=== Directions ===
Down to the last line below, repeat the entries word for word and drop the pictures.

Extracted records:
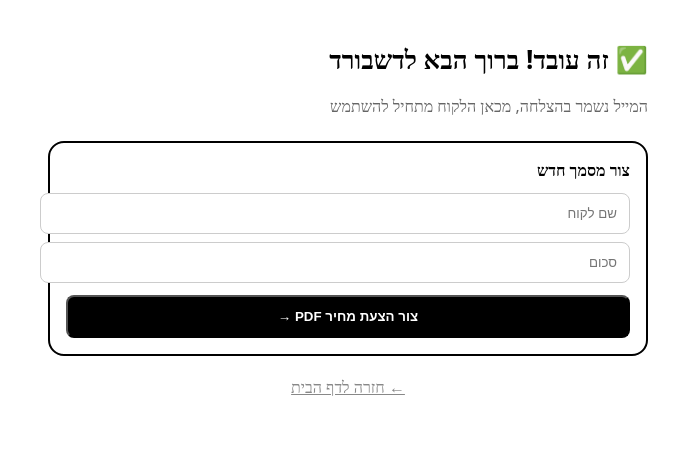
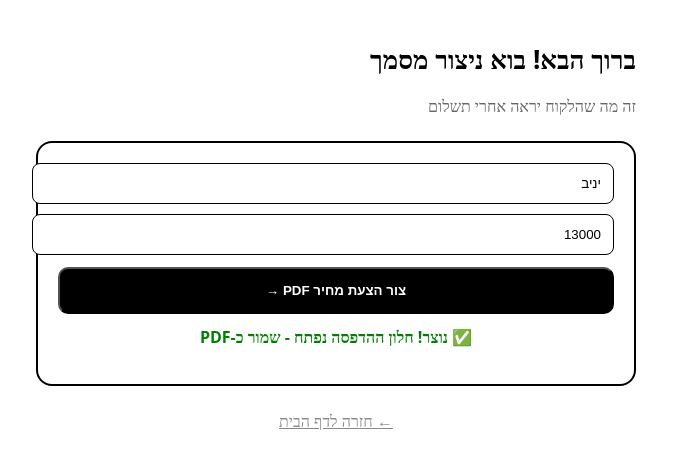
Before and after one commit to Yzerah/Bizbot-ai, a Next.js app: page /dashboard in a window 1280 px wide. Both pictures are taken after a click on the button "צור הצעת מחיר PDF →". Shown: the top 468 px of the page, without its empty margins (402-1081 px from the left). Built offline with nearby package versions, Linux system fonts and the light colour scheme.

Commit message:
Update page.tsx

```diff
--- a/app/dashboard/page.tsx
+++ b/app/dashboard/page.tsx
@@ -1,18 +1,49 @@
 'use client'
+import { useState } from 'react'
+
 export default function Dashboard(){
+ const [name,setName] = useState('יניב')
+ const [amount,setAmount] = useState('13000')
+ const [done,setDone] = useState(false)
+
+ const createPDF = () => {
+   if(!name || !amount) return alert('תמלא שם וסכום')
+   setDone(true)
+   // מדפיס הצעת מחיר - הלקוח רואה שזה עובד
+   setTimeout(()=>{
+     const win = window.open('','','width=800,height=600')
+     if(!win) return
+     win.document.write(`
+       <div dir="rtl" style="font-family:system-ui;padding:40px">
+         <h1>הצעת מחיר - BizBot-AI</h1>
+         <p>לכבוד: ${name}</p>
+         <p>סכום: ${amount} ₪</p>
+         <p>תאריך: ${new Date().toLocaleDateString('he-IL')}</p>
+         <hr/>
+         <p>המסמך הופק אוטומטית ב-BizBot-AI.co.il</p>
+         <script>window.print()</script>
+       </div>
+     `)
+   }, 300)
+ }
+
  return(
   <main dir="rtl" style={{padding:24,maxWidth:600,margin:'0 auto',fontFamily:'system-ui'}}>
-   <h1 style={{fontSize:26,fontWeight:900}}>✅ זה עובד! ברוך הבא לדשבורד</h1>
-   <p style={{marginTop:8,color:'#666'}}>המייל נשמר בהצלחה, מכאן הלקוח מתחיל להשתמש</p>
+   <h1 style={{fontSize:26,fontWeight:900}}>ברוך הבא! בוא ניצור מסמך</h1>
+   <p style={{color:'#666'}}>זה מה שהלקוח יראה אחרי תשלום</p>
 
-   <div style={{marginTop:24,border:'2px solid #000',borderRadius:16,padding:16}}>
-     <b>צור מסמך חדש</b>
-     <input placeholder="שם לקוח" style={{width:'100%',padding:12,marginTop:12,border:'1px solid #ccc',borderRadius:8}}/>
-     <input placeholder="סכום" style={{width:'100%',padding:12,marginTop:8,border:'1px solid #ccc',borderRadius:8}}/>
-     <button style={{width:'100%',marginTop:12,padding:12,background:'#000',color:'#fff',borderRadius:8,fontWeight:700}}>צור הצעת מחיר PDF →</button>
+   <div style={{marginTop:24,border:'2px solid #000',borderRadius:16,padding:20}}>
+     <input value={name} onChange={e=>setName(e.target.value)} placeholder="שם לקוח" style={{width:'100%',padding:12,border:'1px solid #000',borderRadius:8}}/>
+     <input value={amount} onChange={e=>setAmount(e.target.value)} placeholder="סכום" style={{width:'100%',padding:12,marginTop:10,border:'1px solid #000',borderRadius:8}}/>
+
+     <button onClick={createPDF} style={{width:'100%',marginTop:12,padding:14,background:'#000',color:'#fff',borderRadius:10,fontWeight:700,cursor:'pointer'}}>
+       צור הצעת מחיר PDF →
+     </button>
+
+     {done && <p style={{marginTop:12,color:'green',fontWeight:700,textAlign:'center'}}>✅ נוצר! חלון ההדפסה נפתח - שמור כ-PDF</p>}
    </div>
 
-   <a href="/" style={{display:'block',marginTop:20,textAlign:'center',color:'#888'}}>← חזרה לדף הבית</a>
+   <a href="/" style={{display:'block',marginTop:24,textAlign:'center',color:'#888'}}>← חזרה לדף הבית</a>
   </main>
  )
 }
```
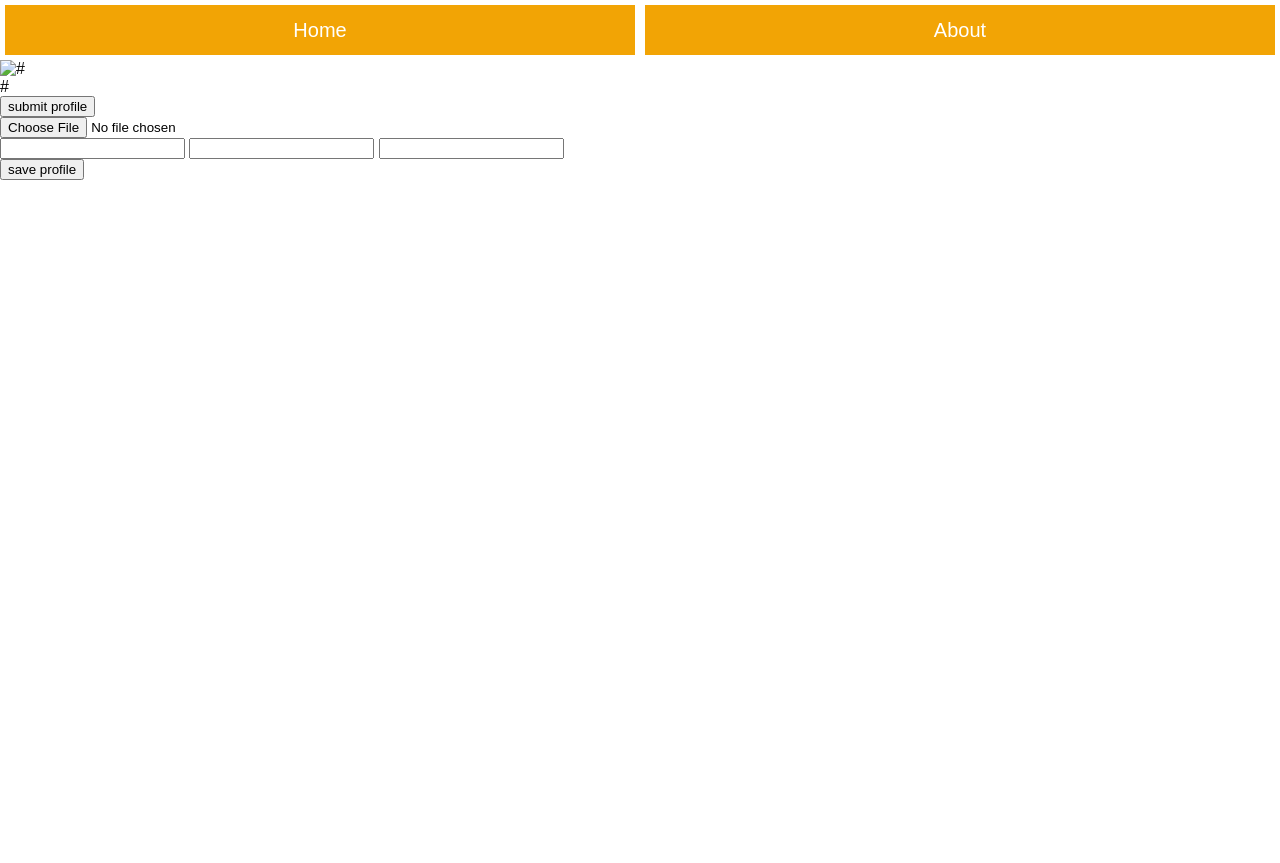
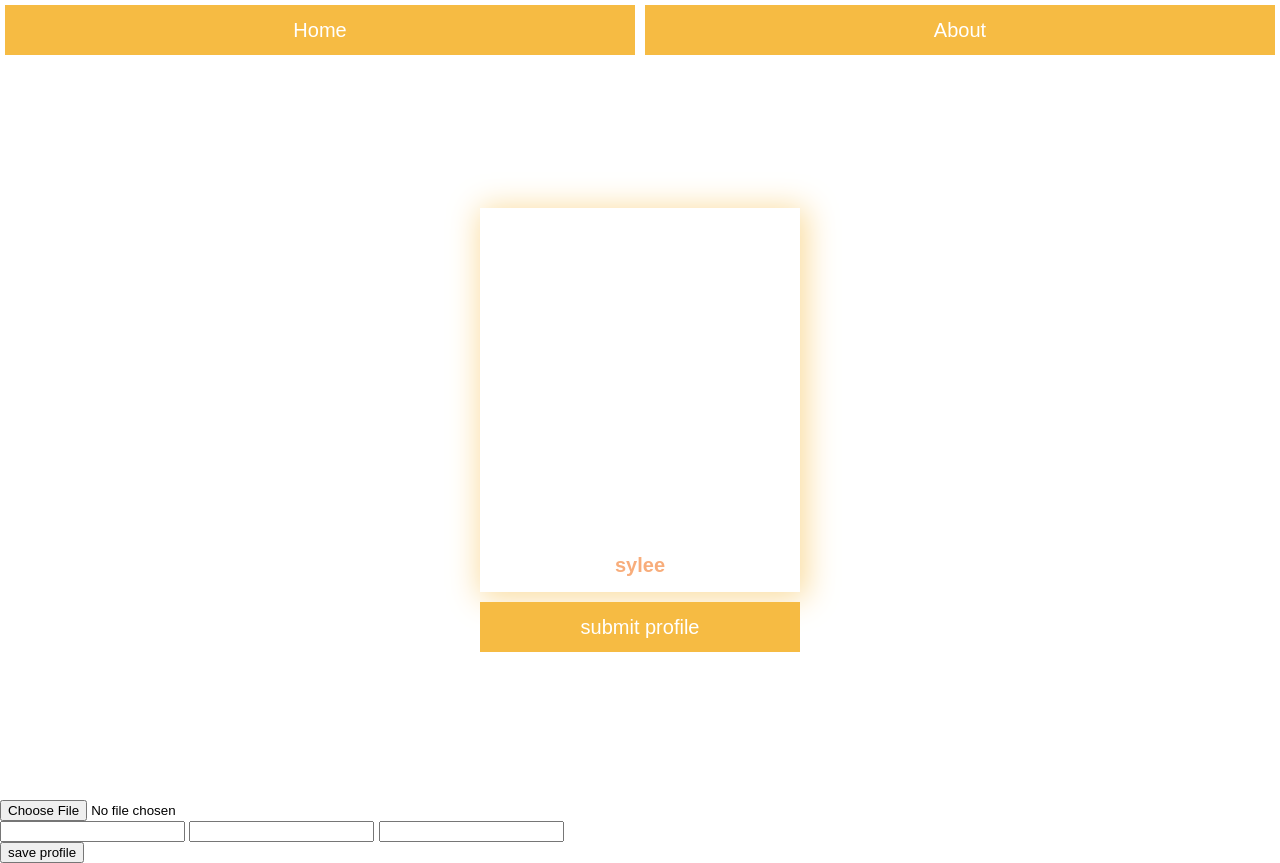
Before and after one commit to sssssqew/profile-obj, a plain HTML site: page index.html in a window 1280 px wide. Before the commit the page ends 800 px from the top, so only its background shows below. Drawn offline with Linux system fonts and the light colour scheme.

Commit message:
applied card component style (css)

```diff
--- a/index.html
+++ b/index.html
@@ -11,23 +11,27 @@
 
     <div id="profile-home" style="width:100%; height:100vh;">
 
-      <div id="profile-nav">
-        <div id="nav-component" style="display:flex;">
-          <button data-url="/" style="margin:5px; border:none; background:#F2A405; flex:1; height:50px; font-size:20px; color:white; cursor:pointer;">Home</button>
-          <button data-url="/about" style="margin:5px; border:none; background:#F2A405; flex:1; height:50px; font-size:20px; color:white; cursor:pointer;">About</button>
+      <div id="profile-main" style="height:100%; display:flex; flex-direction: column; ">
+        <div id="profile-nav">
+          <div id="nav-component" style="display:flex;">
+            <button data-url="/" style="margin:5px; border:none; background:#F6BB43; flex:1; height:50px; font-size:20px; color:white; cursor:pointer;">Home</button>
+            <button data-url="/about" style="margin:5px; border:none; background:#F6BB43; flex:1; height:50px; font-size:20px; color:white; cursor:pointer;">About</button>
+          </div>
         </div>
-      </div>
 
-      <div id="profile-card">
-        <div id="card-component">
-          <div id="card-picture">
-            <img src="#" alt="#"/>
+        <div id="profile-card" style="flex:1; display:flex; justify-content:center; align-items:center;">
+          <div style="width:25%; height:60%; display:flex; flex-direction:column;">
+            <div id="card-component" style="box-shadow:3px 3px 30px 3px #FADB9B; overflow:hidden; flex:1; display:flex; flex-direction:column; margin-bottom: 10px;">
+              <div id="card-picture" style="overflow:hidden; flex:1;">
+                <img src="" alt="" onerror="this.style.display='none';" style="width:100%; height:100%;"/>
+              </div>
+              <div id="card-name" style="margin:15px; font-size:20px; font-weight:600; color:#F8AD7B; text-align:center">sylee</div>
+            </div>
+            <button id="profile-submit" style="border:none; background:	#F6BB43; height:50px; font-size:20px; color:white; cursor:pointer;">
+              submit profile
+            </button>
           </div>
-          <div id="card-name">#</div>
         </div>
-        <button id="profile-submit">
-          submit profile
-        </button>
       </div>
 
       <div id="profile-modal">
```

=== Exercise response ===
Before and after one commit to Yzerah/Bizbot-ai, a Next.js app: page /dashboard in a window 1280 px wide. Both pictures are taken after a click on the button "צור הצעת מחיר PDF →". Shown: the top 468 px of the page, without its empty margins (402-1081 px from the left). Built offline with nearby package versions, Linux system fonts and the light colour scheme.

Commit message:
Update page.tsx

```diff
--- a/app/dashboard/page.tsx
+++ b/app/dashboard/page.tsx
@@ -1,18 +1,49 @@
 'use client'
+import { useState } from 'react'
+
 export default function Dashboard(){
+ const [name,setName] = useState('יניב')
+ const [amount,setAmount] = useState('13000')
+ const [done,setDone] = useState(false)
+
+ const createPDF = () => {
+   if(!name || !amount) return alert('תמלא שם וסכום')
+   setDone(true)
+   // מדפיס הצעת מחיר - הלקוח רואה שזה עובד
+   setTimeout(()=>{
+     const win = window.open('','','width=800,height=600')
+     if(!win) return
+     win.document.write(`
+       <div dir="rtl" style="font-family:system-ui;padding:40px">
+         <h1>הצעת מחיר - BizBot-AI</h1>
+         <p>לכבוד: ${name}</p>
+         <p>סכום: ${amount} ₪</p>
+         <p>תאריך: ${new Date().toLocaleDateString('he-IL')}</p>
+         <hr/>
+         <p>המסמך הופק אוטומטית ב-BizBot-AI.co.il</p>
+         <script>window.print()</script>
+       </div>
+     `)
+   }, 300)
+ }
+
  return(
   <main dir="rtl" style={{padding:24,maxWidth:600,margin:'0 auto',fontFamily:'system-ui'}}>
-   <h1 style={{fontSize:26,fontWeight:900}}>✅ זה עובד! ברוך הבא לדשבורד</h1>
-   <p style={{marginTop:8,color:'#666'}}>המייל נשמר בהצלחה, מכאן הלקוח מתחיל להשתמש</p>
+   <h1 style={{fontSize:26,fontWeight:900}}>ברוך הבא! בוא ניצור מסמך</h1>
+   <p style={{color:'#666'}}>זה מה שהלקוח יראה אחרי תשלום</p>
 
-   <div style={{marginTop:24,border:'2px solid #000',borderRadius:16,padding:16}}>
-     <b>צור מסמך חדש</b>
-     <input placeholder="שם לקוח" style={{width:'100%',padding:12,marginTop:12,border:'1px solid #ccc',borderRadius:8}}/>
-     <input placeholder="סכום" style={{width:'100%',padding:12,marginTop:8,border:'1px solid #ccc',borderRadius:8}}/>
-     <button style={{width:'100%',marginTop:12,padding:12,background:'#000',color:'#fff',borderRadius:8,fontWeight:700}}>צור הצעת מחיר PDF →</button>
+   <div style={{marginTop:24,border:'2px solid #000',borderRadius:16,padding:20}}>
+     <input value={name} onChange={e=>setName(e.target.value)} placeholder="שם לקוח" style={{width:'100%',padding:12,border:'1px solid #000',borderRadius:8}}/>
+     <input value={amount} onChange={e=>setAmount(e.target.value)} placeholder="סכום" style={{width:'100%',padding:12,marginTop:10,border:'1px solid #000',borderRadius:8}}/>
+
+     <button onClick={createPDF} style={{width:'100%',marginTop:12,padding:14,background:'#000',color:'#fff',borderRadius:10,fontWeight:700,cursor:'pointer'}}>
+       צור הצעת מחיר PDF →
+     </button>
+
+     {done && <p style={{marginTop:12,color:'green',fontWeight:700,textAlign:'center'}}>✅ נוצר! חלון ההדפסה נפתח - שמור כ-PDF</p>}
    </div>
 
-   <a href="/" style={{display:'block',marginTop:20,textAlign:'center',color:'#888'}}>← חזרה לדף הבית</a>
+   <a href="/" style={{display:'block',marginTop:24,textAlign:'center',color:'#888'}}>← חזרה לדף הבית</a>
   </main>
  )
 }
```
Before and after one commit to sssssqew/profile-obj, a plain HTML site: page index.html in a window 1280 px wide. Before the commit the page ends 800 px from the top, so only its background shows below. Drawn offline with Linux system fonts and the light colour scheme.

Commit message:
applied card component style (css)

```diff
--- a/index.html
+++ b/index.html
@@ -11,23 +11,27 @@
 
     <div id="profile-home" style="width:100%; height:100vh;">
 
-      <div id="profile-nav">
-        <div id="nav-component" style="display:flex;">
-          <button data-url="/" style="margin:5px; border:none; background:#F2A405; flex:1; height:50px; font-size:20px; color:white; cursor:pointer;">Home</button>
-          <button data-url="/about" style="margin:5px; border:none; background:#F2A405; flex:1; height:50px; font-size:20px; color:white; cursor:pointer;">About</button>
+      <div id="profile-main" style="height:100%; display:flex; flex-direction: column; ">
+        <div id="profile-nav">
+          <div id="nav-component" style="display:flex;">
+            <button data-url="/" style="margin:5px; border:none; background:#F6BB43; flex:1; height:50px; font-size:20px; color:white; cursor:pointer;">Home</button>
+            <button data-url="/about" style="margin:5px; border:none; background:#F6BB43; flex:1; height:50px; font-size:20px; color:white; cursor:pointer;">About</button>
+          </div>
         </div>
-      </div>
 
-      <div id="profile-card">
-        <div id="card-component">
-          <div id="card-picture">
-            <img src="#" alt="#"/>
+        <div id="profile-card" style="flex:1; display:flex; justify-content:center; align-items:center;">
+          <div style="width:25%; height:60%; display:flex; flex-direction:column;">
+            <div id="card-component" style="box-shadow:3px 3px 30px 3px #FADB9B; overflow:hidden; flex:1; display:flex; flex-direction:column; margin-bottom: 10px;">
+              <div id="card-picture" style="overflow:hidden; flex:1;">
+                <img src="" alt="" onerror="this.style.display='none';" style="width:100%; height:100%;"/>
+              </div>
+              <div id="card-name" style="margin:15px; font-size:20px; font-weight:600; color:#F8AD7B; text-align:center">sylee</div>
+            </div>
+            <button id="profile-submit" style="border:none; background:	#F6BB43; height:50px; font-size:20px; color:white; cursor:pointer;">
+              submit profile
+            </button>
           </div>
-          <div id="card-name">#</div>
         </div>
-        <button id="profile-submit">
-          submit profile
-        </button>
       </div>
 
       <div id="profile-modal">
```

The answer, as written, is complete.